The Saba is a species of banana that’s prevalent in the Philippines. It is starchier and has a thicker peel than regular table bananas. They are usually cooked before consumption while regular bananas are eaten when the fruit is ripe. It is one of the most consumed food item in the islands.
Saba is an ingredient in several savory dishes and sweet desserts. Turron, Banana cue and Maruya are examples of sweet saba dishes. Arroz ala Cubana and Pochero partner saba with meat. It acts like a potato, providing a starchy component to these dishes. In fact both saba and potatoes are present in Pochero.
Sliced Minatamis na Saba is a standard ingredient in the iconic Filipino dessert called halo-halo. It can also be served by itself with shaved ice and milk. This is dessert is called Saging con Yelo or literally Banana with Ice.
Storage life of this dessert is at least 1 week. The sugar syrup helps in preserving and enhancing the flavor. Keep the cooked bananas in the syrup to keep it from drying out.
It is recommended that semi-ripe to ripe saba bananas be used for cooking the sweet dishes. Savory dishes should use only semi-ripe bananas; they do not get too mushy when stewing and do not impart a noticeable sweet taste to the dish.
Preparation time: 20 minutes
Cooking time: 30 minutes
Good for: 3-4 persons
Pour water into casserole and dissolve sugar. Add the grated ginger or vanilla extract.
Add peeled saba banana and simmer casserole in low heat for at least 15 minutes.
Add water as needed to maintain level. Do not let the syrup evaporate to less than 50% of the original amount.
Saba will be cooked when it is soft but not too mushy.
Let it cool and set aside. Chill in the fridge for at least an hour.

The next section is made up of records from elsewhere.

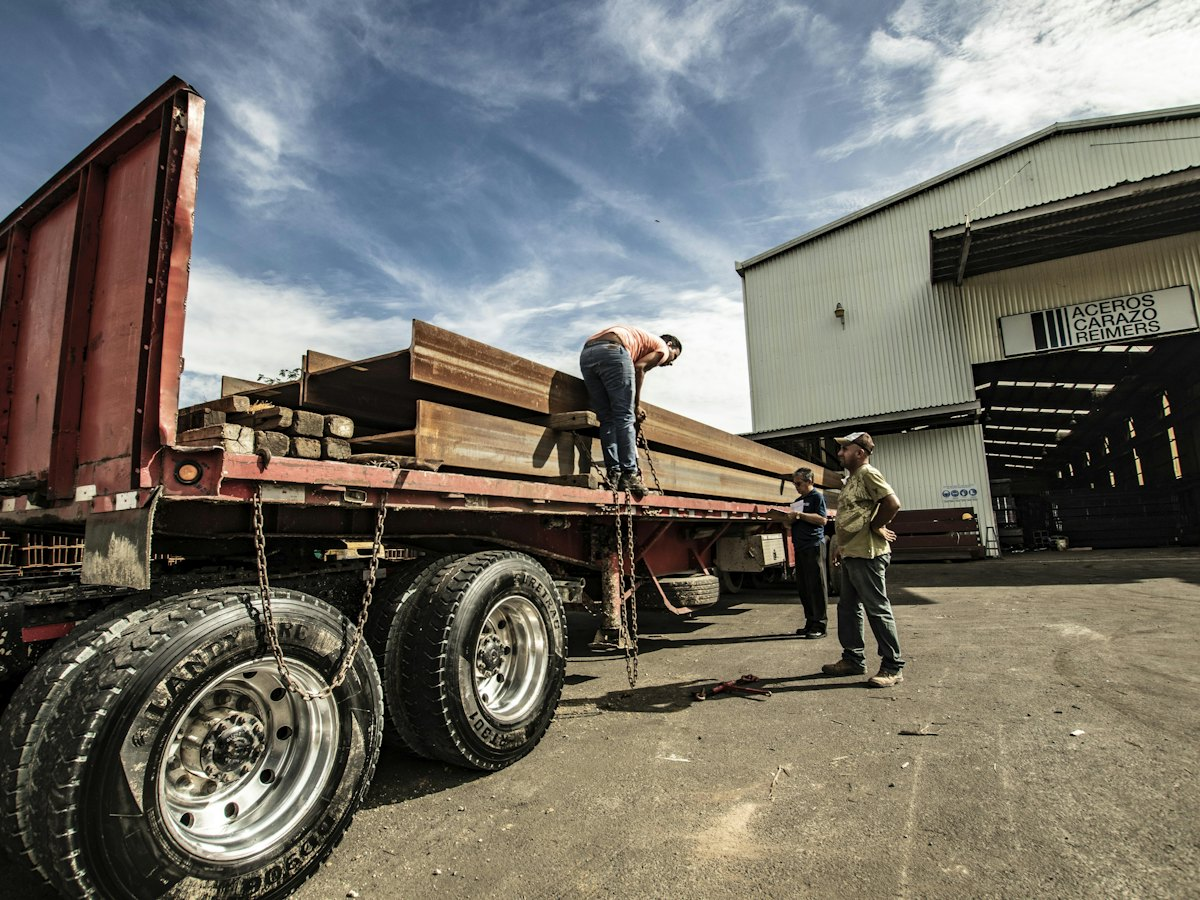
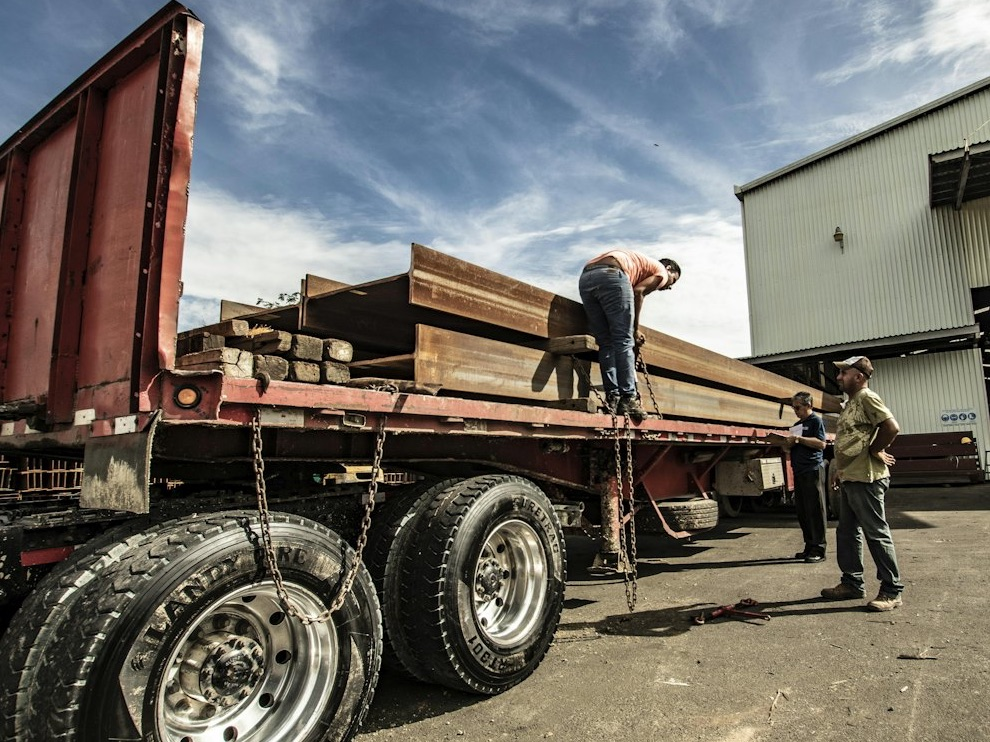
Ferretería: portada recortada sin el rótulo de otra empresa

diff --git a/src/demos/ferreteria/FerreteriaDemo.tsx b/src/demos/ferreteria/FerreteriaDemo.tsx
@@ -204,7 +204,7 @@ function Portada({ buscar }: { buscar: (t: string) => void }) {
             </div>
           </div>
           <figure className="relative">
-            <img src={AMBIENTE.portada} alt="Camión de plataforma cargando acero frente a una bodega" width={1200} height={900} fetchPriority="high" className="block aspect-[4/3] w-full rounded-xl border border-slate-200 object-cover" />
+            <img src={AMBIENTE.portada} alt="Camión de plataforma cargando acero frente a una bodega" width={990} height={742} fetchPriority="high" className="block aspect-[4/3] w-full rounded-xl border border-slate-200 object-cover" />
             <figcaption className="ik-oscuro absolute inset-x-3 bottom-3 flex items-center justify-between gap-3 rounded-lg bg-[#0F172A] px-4 py-3 text-white">
               <span className="text-[0.86rem] font-semibold">Flete propio hasta su obra</span>
               <span className="ik-num whitespace-nowrap text-[0.86rem] font-bold">desde {qz(Math.min(...ZONAS.map((z) => z.flete)))}</span>

diff --git a/src/assets/demo-ferreteria/FUENTES.md b/src/assets/demo-ferreteria/FUENTES.md
@@ -14,7 +14,7 @@ Origen de cada una: https://images.unsplash.com/ + el identificador.
 - cinta: photo-1602503497726-dc6cfaab7e17
 - tubo: photo-1649706286480-1c6f3f3c1fb1
 - llave: photo-1687184464107-3804b88644c9
-- portada: photo-1543510425-1eccdf3ae819
+- portada: photo-1543510425-1eccdf3ae819 (recortada a 990 × 742 para quitar el rótulo de otra empresa)
 - tienda: photo-1774273177331-4c19e9912071
 - entrega: photo-1783142511213-3d4b8946ad53
 - lamina: photo-1602064828974-fcac67d33f4e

Slice 3 pieces of saba into 2 cm discs.
Pour shaved or crushed ice into a bowl.
Add sliced saba and 4 tablespoon of syrup.
Top with ½ cup evaporated milk.